***** RECORDS SUPPLIED *****

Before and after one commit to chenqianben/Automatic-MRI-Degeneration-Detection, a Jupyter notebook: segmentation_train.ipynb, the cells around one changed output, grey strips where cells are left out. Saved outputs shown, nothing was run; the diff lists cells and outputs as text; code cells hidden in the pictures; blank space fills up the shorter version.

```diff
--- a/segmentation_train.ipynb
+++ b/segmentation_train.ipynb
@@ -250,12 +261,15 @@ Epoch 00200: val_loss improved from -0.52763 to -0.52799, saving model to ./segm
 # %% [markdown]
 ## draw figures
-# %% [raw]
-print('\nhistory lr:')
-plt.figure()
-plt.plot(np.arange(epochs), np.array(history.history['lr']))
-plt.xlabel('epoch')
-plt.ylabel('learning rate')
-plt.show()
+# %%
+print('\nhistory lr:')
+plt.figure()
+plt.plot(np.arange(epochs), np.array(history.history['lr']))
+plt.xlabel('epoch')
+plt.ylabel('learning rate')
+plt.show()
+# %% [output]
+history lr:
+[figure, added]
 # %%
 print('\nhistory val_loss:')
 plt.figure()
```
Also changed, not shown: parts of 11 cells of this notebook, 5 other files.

*****
***** RECORDS SUPPLIED *****

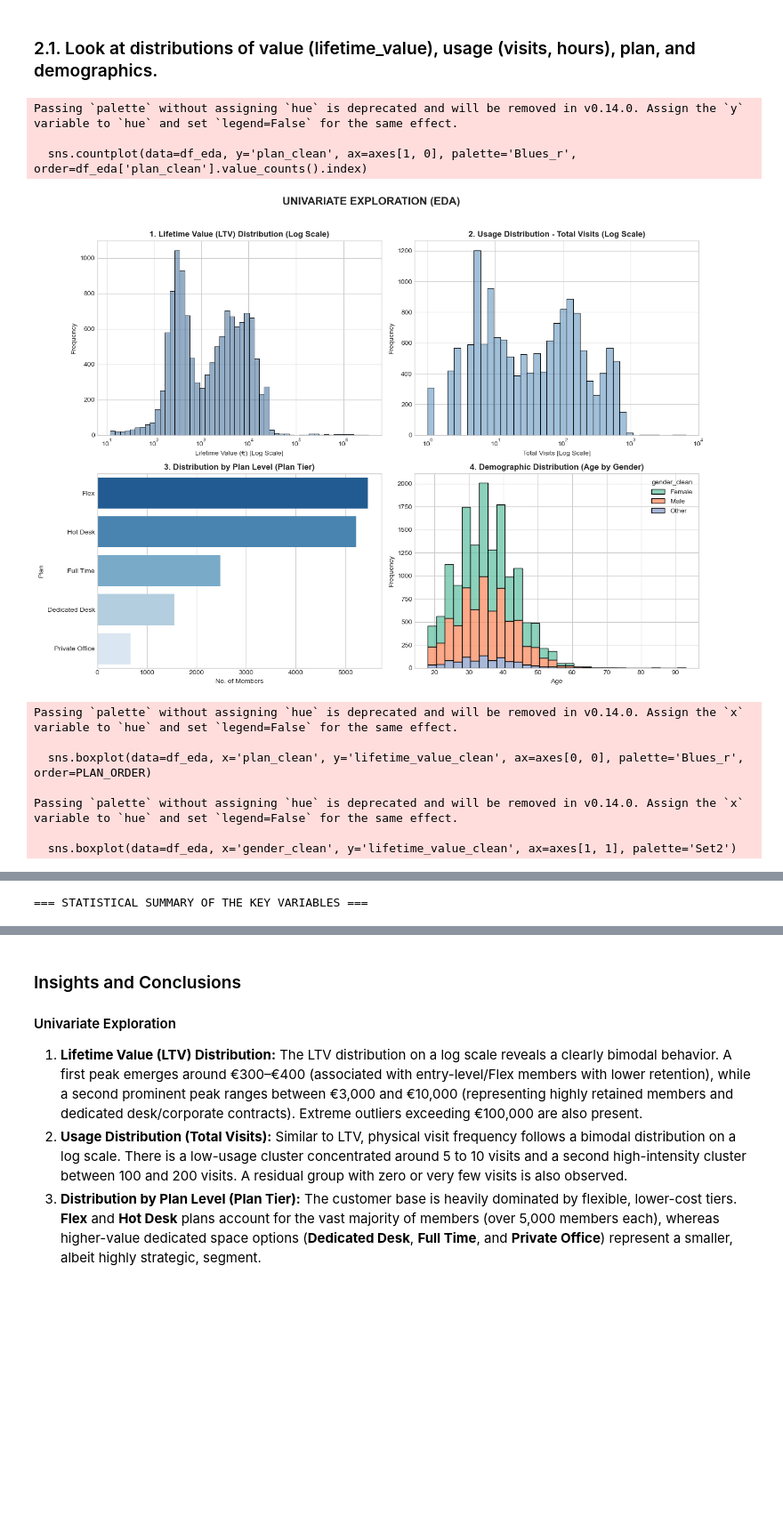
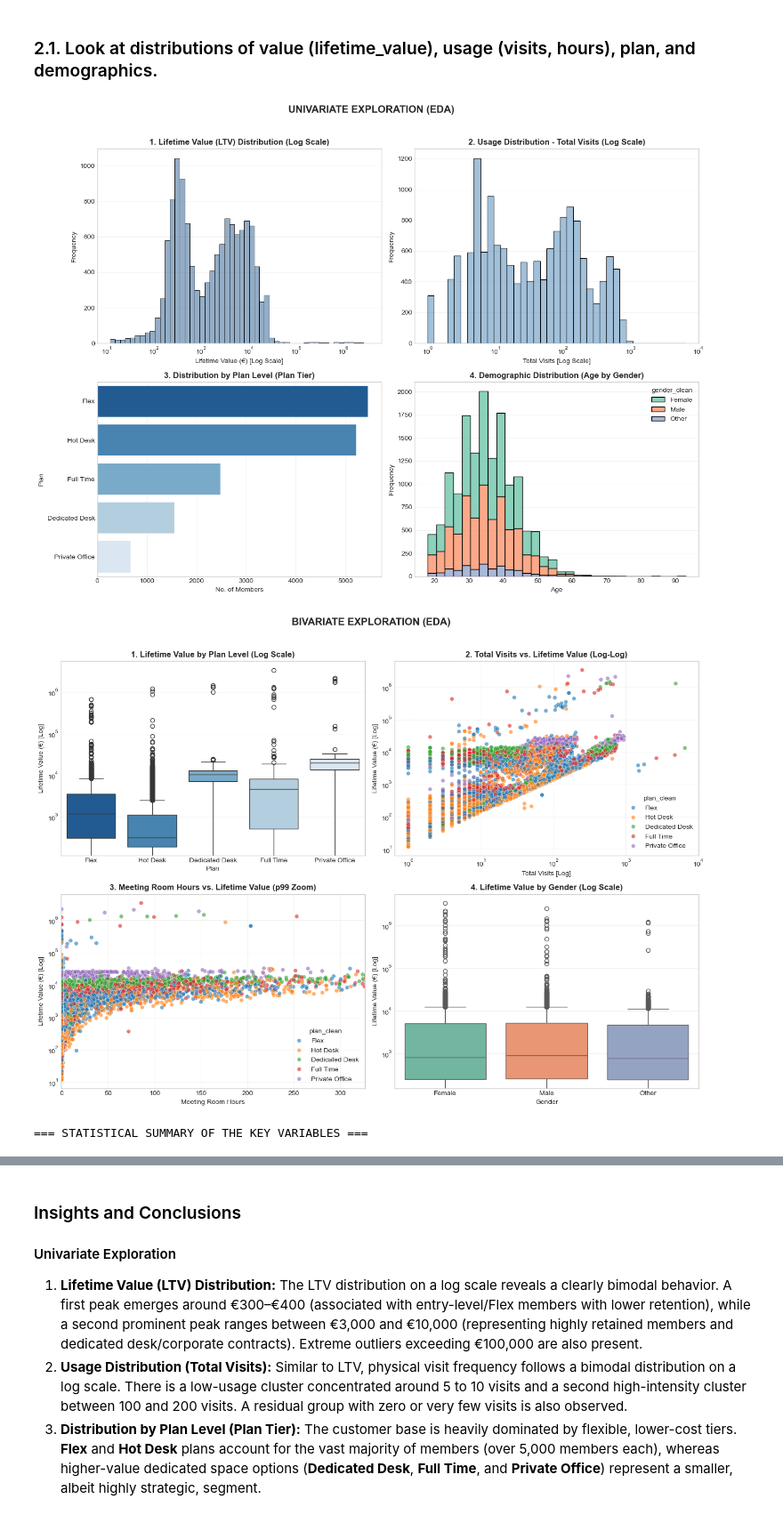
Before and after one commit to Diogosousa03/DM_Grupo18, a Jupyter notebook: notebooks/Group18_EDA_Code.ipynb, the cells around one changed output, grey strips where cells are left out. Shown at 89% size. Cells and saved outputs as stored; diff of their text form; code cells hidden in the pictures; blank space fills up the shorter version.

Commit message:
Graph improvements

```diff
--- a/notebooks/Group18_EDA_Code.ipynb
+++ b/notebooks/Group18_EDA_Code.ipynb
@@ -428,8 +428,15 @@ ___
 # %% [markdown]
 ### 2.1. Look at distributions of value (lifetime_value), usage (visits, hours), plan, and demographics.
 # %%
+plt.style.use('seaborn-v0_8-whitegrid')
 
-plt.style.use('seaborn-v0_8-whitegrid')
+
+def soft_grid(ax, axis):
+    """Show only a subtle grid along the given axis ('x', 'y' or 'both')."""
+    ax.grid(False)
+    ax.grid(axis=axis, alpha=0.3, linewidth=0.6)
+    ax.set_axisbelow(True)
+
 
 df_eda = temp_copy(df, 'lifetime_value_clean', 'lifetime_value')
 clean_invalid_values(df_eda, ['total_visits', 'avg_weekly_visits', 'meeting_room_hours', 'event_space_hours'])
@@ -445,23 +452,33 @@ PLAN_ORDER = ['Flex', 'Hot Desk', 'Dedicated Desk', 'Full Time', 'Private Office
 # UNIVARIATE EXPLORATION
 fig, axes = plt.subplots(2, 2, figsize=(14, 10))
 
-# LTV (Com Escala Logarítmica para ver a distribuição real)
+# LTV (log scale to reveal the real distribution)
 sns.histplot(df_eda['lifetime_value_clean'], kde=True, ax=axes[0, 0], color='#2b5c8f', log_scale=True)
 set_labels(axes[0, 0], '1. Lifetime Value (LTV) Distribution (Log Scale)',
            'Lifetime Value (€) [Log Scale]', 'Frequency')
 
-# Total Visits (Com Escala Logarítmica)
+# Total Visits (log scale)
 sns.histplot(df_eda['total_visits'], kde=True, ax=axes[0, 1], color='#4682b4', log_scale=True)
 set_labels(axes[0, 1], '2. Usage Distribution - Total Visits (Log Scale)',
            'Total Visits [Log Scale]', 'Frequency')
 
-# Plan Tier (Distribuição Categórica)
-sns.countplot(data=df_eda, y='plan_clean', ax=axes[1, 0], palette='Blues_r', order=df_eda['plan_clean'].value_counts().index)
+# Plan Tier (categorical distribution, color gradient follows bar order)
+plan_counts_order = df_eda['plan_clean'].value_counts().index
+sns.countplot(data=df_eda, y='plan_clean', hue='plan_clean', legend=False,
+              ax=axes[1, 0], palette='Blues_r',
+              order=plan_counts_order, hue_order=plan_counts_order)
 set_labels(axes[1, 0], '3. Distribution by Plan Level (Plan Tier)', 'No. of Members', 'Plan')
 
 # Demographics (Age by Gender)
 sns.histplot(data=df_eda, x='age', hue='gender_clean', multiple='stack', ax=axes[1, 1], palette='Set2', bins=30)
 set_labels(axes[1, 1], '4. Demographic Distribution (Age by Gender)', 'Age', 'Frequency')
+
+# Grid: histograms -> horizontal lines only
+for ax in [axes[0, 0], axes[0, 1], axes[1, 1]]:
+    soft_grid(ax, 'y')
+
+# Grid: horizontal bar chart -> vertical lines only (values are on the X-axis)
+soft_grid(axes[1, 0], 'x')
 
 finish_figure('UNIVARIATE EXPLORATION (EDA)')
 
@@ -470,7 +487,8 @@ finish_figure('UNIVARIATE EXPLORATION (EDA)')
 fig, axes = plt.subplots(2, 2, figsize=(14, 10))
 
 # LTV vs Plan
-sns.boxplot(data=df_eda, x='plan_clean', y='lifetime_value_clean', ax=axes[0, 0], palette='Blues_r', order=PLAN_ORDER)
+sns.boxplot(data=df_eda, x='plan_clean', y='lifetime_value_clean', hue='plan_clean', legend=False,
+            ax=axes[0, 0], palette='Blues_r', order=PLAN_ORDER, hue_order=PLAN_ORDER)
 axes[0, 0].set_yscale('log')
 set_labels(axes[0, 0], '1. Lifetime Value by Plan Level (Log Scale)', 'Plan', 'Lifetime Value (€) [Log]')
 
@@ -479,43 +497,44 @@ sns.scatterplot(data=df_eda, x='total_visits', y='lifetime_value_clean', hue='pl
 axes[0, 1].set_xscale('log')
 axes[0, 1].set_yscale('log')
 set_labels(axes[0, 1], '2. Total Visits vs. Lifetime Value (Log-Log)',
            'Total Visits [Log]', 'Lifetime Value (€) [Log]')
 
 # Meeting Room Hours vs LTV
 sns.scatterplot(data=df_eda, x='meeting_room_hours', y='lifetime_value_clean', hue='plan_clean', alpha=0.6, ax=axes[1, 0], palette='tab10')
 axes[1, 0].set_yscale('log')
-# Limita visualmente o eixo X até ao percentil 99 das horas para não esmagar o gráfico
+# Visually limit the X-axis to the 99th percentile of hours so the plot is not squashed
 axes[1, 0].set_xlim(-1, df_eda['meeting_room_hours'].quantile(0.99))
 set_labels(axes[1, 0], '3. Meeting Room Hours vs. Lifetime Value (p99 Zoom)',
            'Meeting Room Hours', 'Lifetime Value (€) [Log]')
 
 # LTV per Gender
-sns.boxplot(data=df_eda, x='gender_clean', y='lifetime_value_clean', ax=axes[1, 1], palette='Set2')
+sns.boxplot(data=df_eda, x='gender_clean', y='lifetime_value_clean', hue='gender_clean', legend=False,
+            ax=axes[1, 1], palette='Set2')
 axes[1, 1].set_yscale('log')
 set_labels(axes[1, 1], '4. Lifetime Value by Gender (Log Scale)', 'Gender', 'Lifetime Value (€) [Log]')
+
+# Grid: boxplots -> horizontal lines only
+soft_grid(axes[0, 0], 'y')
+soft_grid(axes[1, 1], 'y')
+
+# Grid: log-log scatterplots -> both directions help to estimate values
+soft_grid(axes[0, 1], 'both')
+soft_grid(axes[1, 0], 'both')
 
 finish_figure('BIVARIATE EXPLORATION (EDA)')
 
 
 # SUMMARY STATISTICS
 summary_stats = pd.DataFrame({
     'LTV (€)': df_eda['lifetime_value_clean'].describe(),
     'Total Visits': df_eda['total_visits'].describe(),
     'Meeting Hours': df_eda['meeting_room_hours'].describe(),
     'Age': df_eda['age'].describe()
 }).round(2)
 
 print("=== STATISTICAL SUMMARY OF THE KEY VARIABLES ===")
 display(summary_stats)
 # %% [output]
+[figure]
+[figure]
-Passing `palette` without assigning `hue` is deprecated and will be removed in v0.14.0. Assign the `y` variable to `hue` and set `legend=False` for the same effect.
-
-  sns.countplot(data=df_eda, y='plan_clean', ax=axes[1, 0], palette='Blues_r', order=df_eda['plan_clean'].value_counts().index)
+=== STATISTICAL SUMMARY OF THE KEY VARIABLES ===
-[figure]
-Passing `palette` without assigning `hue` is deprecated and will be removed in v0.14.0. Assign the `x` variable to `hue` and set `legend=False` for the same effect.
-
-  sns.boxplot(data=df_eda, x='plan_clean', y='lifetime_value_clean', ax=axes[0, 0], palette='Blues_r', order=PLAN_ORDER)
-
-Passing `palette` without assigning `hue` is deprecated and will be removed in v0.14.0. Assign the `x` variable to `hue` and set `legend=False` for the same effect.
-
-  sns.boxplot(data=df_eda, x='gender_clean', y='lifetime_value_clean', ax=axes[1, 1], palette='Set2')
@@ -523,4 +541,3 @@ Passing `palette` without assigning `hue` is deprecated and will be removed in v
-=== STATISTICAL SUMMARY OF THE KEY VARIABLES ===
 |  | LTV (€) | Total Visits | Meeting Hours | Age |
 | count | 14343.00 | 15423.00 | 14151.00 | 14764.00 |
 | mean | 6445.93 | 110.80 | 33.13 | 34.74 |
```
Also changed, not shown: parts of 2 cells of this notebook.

*****

- ASSIGNMENT
Referring to the material above, set down exactly the lines between the line with "to chenqianben/Automatic-MRI-Degeneration-Detection, a" and the line with "Also changed, not shown: parts of 11", inclusive, and no other lines.

- REPLY TO THE EXERCISE
Before and after one commit to chenqianben/Automatic-MRI-Degeneration-Detection, a Jupyter notebook: segmentation_train.ipynb, the cells around one changed output, grey strips where cells are left out. Saved outputs shown, nothing was run; the diff lists cells and outputs as text; code cells hidden in the pictures; blank space fills up the shorter version.

```diff
--- a/segmentation_train.ipynb
+++ b/segmentation_train.ipynb
@@ -250,12 +261,15 @@ Epoch 00200: val_loss improved from -0.52763 to -0.52799, saving model to ./segm
 # %% [markdown]
 ## draw figures
-# %% [raw]
-print('\nhistory lr:')
-plt.figure()
-plt.plot(np.arange(epochs), np.array(history.history['lr']))
-plt.xlabel('epoch')
-plt.ylabel('learning rate')
-plt.show()
+# %%
+print('\nhistory lr:')
+plt.figure()
+plt.plot(np.arange(epochs), np.array(history.history['lr']))
+plt.xlabel('epoch')
+plt.ylabel('learning rate')
+plt.show()
+# %% [output]
+history lr:
+[figure, added]
 # %%
 print('\nhistory val_loss:')
 plt.figure()
```
Also changed, not shown: parts of 11 cells of this notebook, 5 other files.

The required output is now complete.